More Information on Tailed Radio Galaxies (Part 2)
This is the second half of a detailed description of tailed radio galaxies from RGZ science team member Heinz Andernach. If you haven’t yet read the first part, it’s here: please feel free to leave any questions in the comments section.
Apart from distance or angular resolution, another reason for causing a NAT may be projection of the inner jets along the line of sight, as seems to be the case for NGC 7385 (PKS 2247+11). In the low-resolution image above, the inner jets are not resolved, but the corresponding far outer tails start to separate widely about half-way down their length. At much higher resolution:
the two opposite jets can be clearly seen to emanate from the very core, the central point-like source in this contour plot. However, the jet heading north-east (upper left) has been bent and diluted by almost 180° such that it runs behind the other jet for about 200 kpc (about 650,000 light-years) before the two jets separate and can be distinguished again in the lower-resolution image. The combination of these images is also a good example showing that different interferometers (large and small) are needed to show all features of a complex radio source.
However, not all apparently tailed radio sources would show their double jets near the core at high resolution. One curious example is IC 310, among the first “head-tails” to be discovered, has stubbornly resisted to show double jets, and is now accepted as a genuinely one-sided jet of the type that BL Lac objects, implying that its jet points fairly close to our line of sight.
An atlas of the radio morphologies in general of the strongest sources in the sky can be found here. Several NATs and WATs can be distinguished on the collection of icons. However, this atlas only comprises the 85 strongest sources in the sky. The enormous variety of bent radio galaxies present in the FIRST radio survey was explored with automated algorithms by Proctor in 2011, who tabulated almost 94,000 groups of FIRST sources attaching to them a probability of being genuine radio galaxies of various morphological types. The large variety of bent sources can be seen e.g. in her Figures 4, 7 and 8. However, this author made no attempt to find the host galaxies of these sources. Users of Radio Galaxy Zoo will eventually come across all these sources and tell us what the most likely host galaxy is.
Distant clusters of galaxies, important for cosmological studies, tend to get “drowned” in a large number of foreground galaxies present in their directions, so they are difficult to be distinguished on optical images. One way to find such clusters is by means of their X-ray emission, but since X-rays can only be detected from Earth-orbiting telescopes like ROSAT, ASCA, XMM-Newton, Chandra and Suzaku (to name only a few), this is a rather expensive way of detecting them. A “cheaper” way of looking for distant clusters is to use NATS and WATs as “beacons”. In fact, authors like Blanton et al. (2001) have followed up the regions of tailed radio sources and see the variety of morphologies:

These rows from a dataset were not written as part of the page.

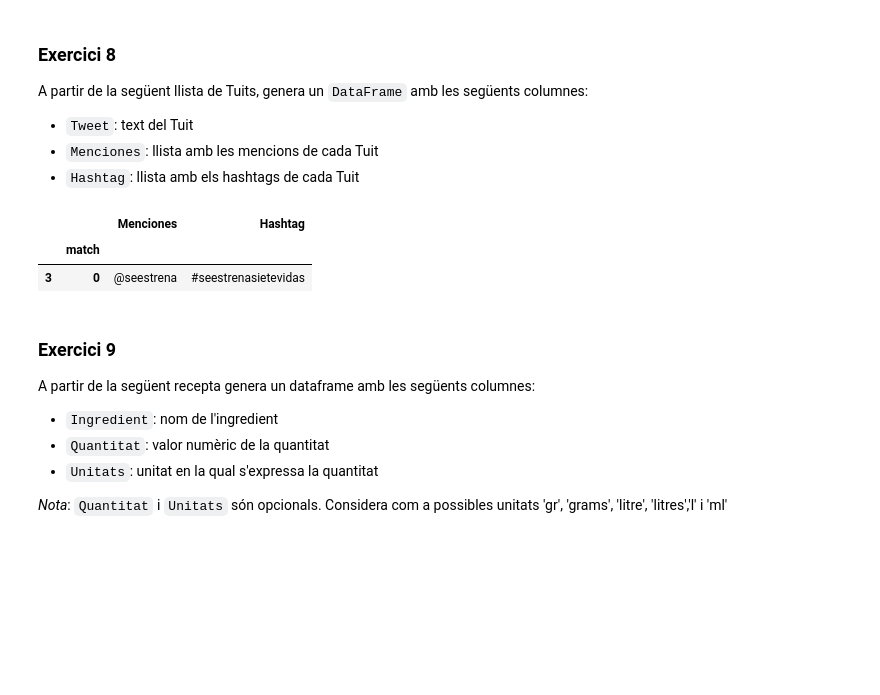
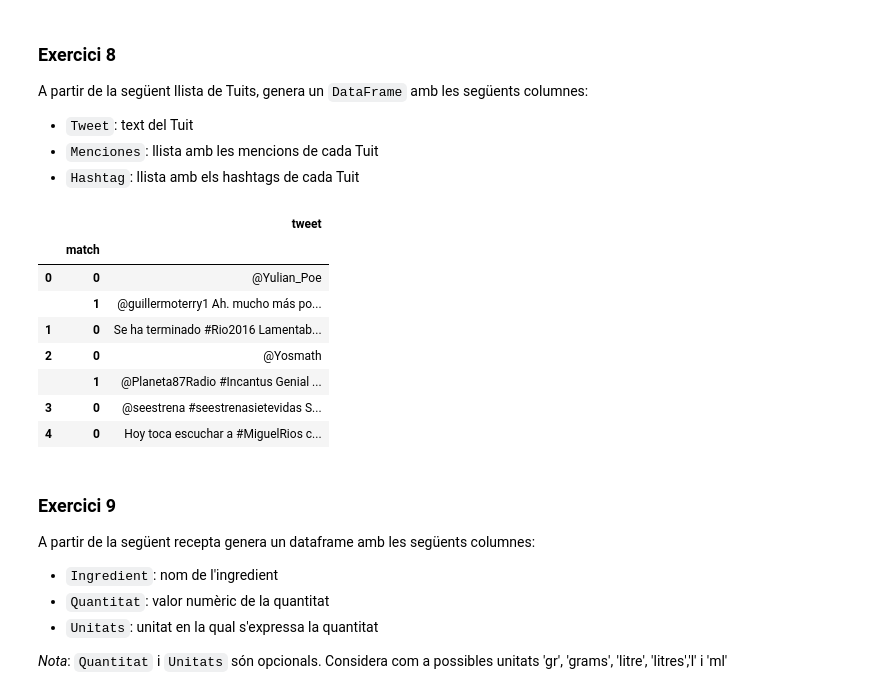
Before and after one commit to DavidSM2/Repo_PLN, a Jupyter notebook: Practicas/Pr1/P1_Expressions_regulars_VAL.ipynb, the cells around one changed output. Saved outputs shown, nothing was run; the diff lists cells and outputs as text; code cells hidden in the pictures; blank space fills up the shorter version.

Commit message:
intentao el 8 otra vesssssssss

```diff
--- a/Practicas/Pr1/P1_Expressions_regulars_VAL.ipynb
+++ b/Practicas/Pr1/P1_Expressions_regulars_VAL.ipynb
@@ -338,12 +338,19 @@ tweets = [
 ]
 # %%
 df = pd.DataFrame(tweets, columns=['tweets'])
-df['tweets'].str.extractall(r'(?P<Menciones>@[a-zA-Z_]+) (?P<Hashtag>#[a-zA-Z_]+)')
-#intentao ta
+df['tweets'].str.extractall(r'(?P<Menciones>@[^ ]+)') #pilla los @
+df['tweets'].str.extractall(r'(?P<Hashtag>#[^ ]+)') # pilla los #
+df['tweets'].str.extractall(r'(?P<tweet>.[^@]+)') # jajajajaja texto???????????
 # %% [output]
-|  |  | Menciones | Hashtag |
-|  | match |  |  |
-| 3 | 0 | @seestrena | #seestrenasietevidas |
+|  |  | tweet |
+|  | match |  |
+| 0 | 0 | @Yulian_Poe |
+|  | 1 | @guillermoterry1 Ah. mucho más po... |
+| 1 | 0 | Se ha terminado #Rio2016 Lamentab... |
+| 2 | 0 | @Yosmath |
+|  | 1 | @Planeta87Radio #Incantus Genial ... |
+| 3 | 0 | @seestrena #seestrenasietevidas S... |
+| 4 | 0 | Hoy toca escuchar a #MiguelRios c... |
 # %% [markdown]
 ### Exercici 9
 
```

Note that several of these WATs appear like twin NATs, but actually they are a single WAT, being “radio quiet” at the location of their host galaxies (not shown in the image above), but their jets “flare up” in two “hot spots” on opposite sides of the galaxy where they suddenly bend. The authors confirmed the existence of distant clusters around many of them. So, whenever RGZ users identify such tailed radio galaxies, we know that with a high probability we are looking in the direction of a cluster of galaxies.
An excellent introduction (even though 34 years old!) to radio galaxy morphologies and physics is the article by Miley 1980 (or from this alternate site). This author already put together a few well-known radio sources into what he called a “bending sequence”: